Recent demonstrations of white supremacists in Charlottesville, Va., have raised questions about whether hateful speech and racist comments are protected by the First Amendment.
The U.S Supreme Court has made it clear that governments may not restrict speech expressing ideas that offend, most recently in a unanimous 8-0 ruling on June 19, 2017, in Matal v. Tam, known as the “Slants” case.
On April 20, former Vermont governor and ex-Democratic National Committee chair Howard Dean tweeted a message like Mayor Wheeler’s. Referring to past comments by conservative commentator Ann Coulter, he tweeted: “Hate speech is not protected by the First Amendment.” But in Matal v. Tam, which protected the trademark of names even though they might offend, the Supreme Court said, “Speech that demeans on the basis of race, ethnicity, gender, religion, age, disability or any other similar ground is hateful; but the proudest boast of our free speech jurisprudence is that we protect the freedom to express ‘the thought that we hate.’”

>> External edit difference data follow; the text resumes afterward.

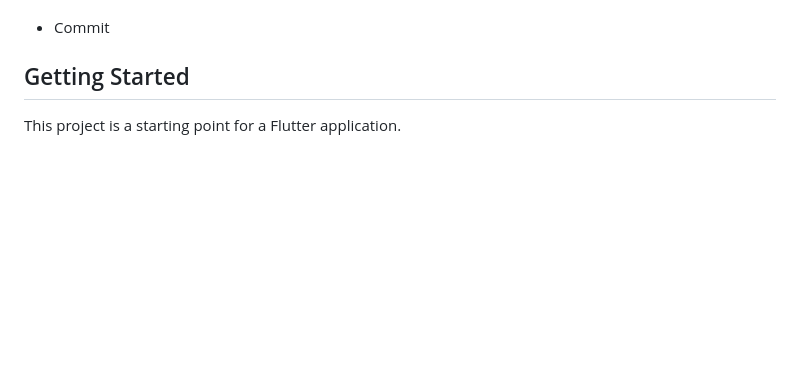
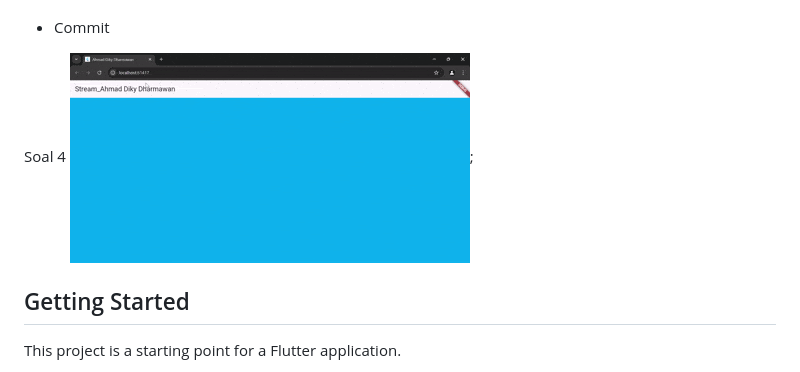
Before and after one commit to dikydharmawan/dart_stream, a Markdown page: README.md, the part around the change. Drawn GitHub-style; pictures changed too: assets/gif/01.gif (added); blank space fills up the shorter version.

Commit message:
Soal 4

```diff
--- a/README.md
+++ b/README.md
@@ -22,6 +22,8 @@ yield*: Karena hasil dari Stream.periodic adalah sebuah Stream, yield* digunakan
 
 - Commit
 
+Soal 4
+![gif](assets/gif/01.gif);
 
 ## Getting Started
 
```
Also changed, not shown: 2 other files.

In general, courts have found there is no First Amendment protection to speak fighting words — those words without social value, directed to a specific individual, which would provoke a reasonable member of the group about whom the words are spoken. But experts say merely offensive or bigoted speech does not rise to that level. Determining when individual conduct crosses the “offends” line is a legal question that requires examination on a case-by-case basis.